in All Music Guide, August 2002
This album is the first major addition to David Dunn's discography since Innova's
double CD set "Music, Language and Environment" in 1996. There has
not been much of the composer to go around and these Four Electroacoustic Compositions
portray another side of his work.
The four pieces, all between 10 and 15 minutes in length, date from the '80s
and '90s. Some had been previously available on compilation albums. The focus
is kept on the harshness of analog synthesizers, even though the sounds are
processed digitally and most of the music has been obtained through the use
of computer algorithms.
Central to the overall sound of the album is "Wildflowers" (1994),
best described as a retro-futuristic extravaganza.

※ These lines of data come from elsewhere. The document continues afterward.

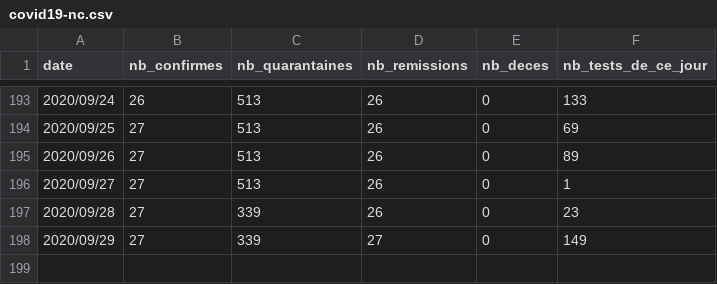
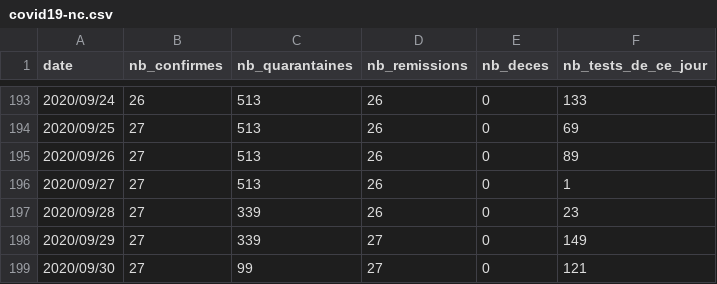
Before and after one commit to adriens/covid19-action-plan-nc, a CSV file: data/covid19-nc.csv, drawn as a sheet; only a part is shown, gaps mark what is left out; the diff names each change by its address in the sheet, - before the commit and + after, or states it on an @@ line.

Commit message:
Mercredi 30 septembre : 121 tests de dépistage ont été réalisés aujourd'hui. Ils se sont tous révélés négatifs.

```diff
--- a/data/covid19-nc.csv
+++ b/data/covid19-nc.csv
+row 199: 2020/09/30 | 27 | 99 | 27 | 0 | 121
```
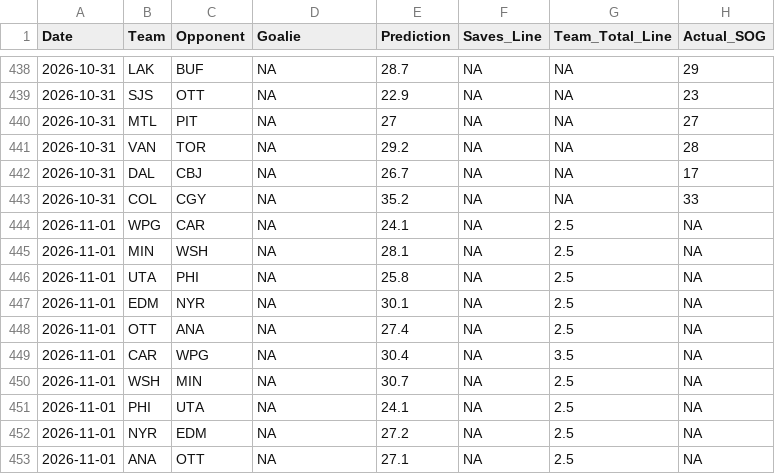
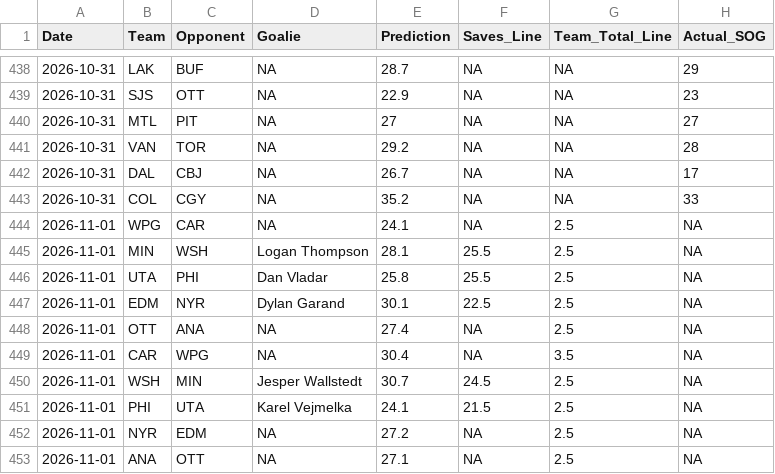
Before and after one commit to rysohn/nhl-sog-model, a CSV file: predictions_log.csv, drawn as a sheet; only a part is shown, gaps mark what is left out.

```diff
--- a/predictions_log.csv
+++ b/predictions_log.csv
@@ -444,9 +444,9 @@ Date,Team,Opponent,Goalie,Prediction,Saves_Line,Team_Total_Line,Actual_SOG
 2026-11-01,WPG,CAR,NA,24.1,NA,2.5,NA
-2026-11-01,MIN,WSH,NA,28.1,NA,2.5,NA
-2026-11-01,UTA,PHI,NA,25.8,NA,2.5,NA
-2026-11-01,EDM,NYR,NA,30.1,NA,2.5,NA
+2026-11-01,MIN,WSH,Logan Thompson,28.1,25.5,2.5,NA
+2026-11-01,UTA,PHI,Dan Vladar,25.8,25.5,2.5,NA
+2026-11-01,EDM,NYR,Dylan Garand,30.1,22.5,2.5,NA
 2026-11-01,OTT,ANA,NA,27.4,NA,2.5,NA
 2026-11-01,CAR,WPG,NA,30.4,NA,3.5,NA
-2026-11-01,WSH,MIN,NA,30.7,NA,2.5,NA
-2026-11-01,PHI,UTA,NA,24.1,NA,2.5,NA
+2026-11-01,WSH,MIN,Jesper Wallstedt,30.7,24.5,2.5,NA
+2026-11-01,PHI,UTA,Karel Vejmelka,24.1,21.5,2.5,NA
 2026-11-01,NYR,EDM,NA,27.2,NA,2.5,NA
```
Also changed, not shown: 2 other files.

For its materials it goes
back to the early days of electronics, evoking the raw power (and migraines)
of Stockhausen and Xenakis electronic music by way of Herbert Braun's first
experiments with computer music. That sound of filtered sine waves and processed
square waves permeates the other pieces too.
"...With Zitterings of Flight Released" (1993), dedicated to composer
and teacher Kenneth Gaburo, then recently deceased, surfs the crest of the same
analog/digital wave with better (i.e. less ear-straining) results.
"Ennoia 2" (1999) uses time-domain synthesis algorithms created by
Arun Chandra's Wigout program. The music takes the form of an evolving soundscape
of filtered sine waves.
"Simulation 1: Sonic Mirror" (1986) is the only piece keeping ties
with Dunn's previous environmental concerns. Here, the naturally occurring sound
events of an outdoor environment are synthesized and transformed by computers
following variables taken from the environment. The listener is oblivious to
the cybernetics in play but the complex results are fascinating (and the original
sound events remain audible in the background).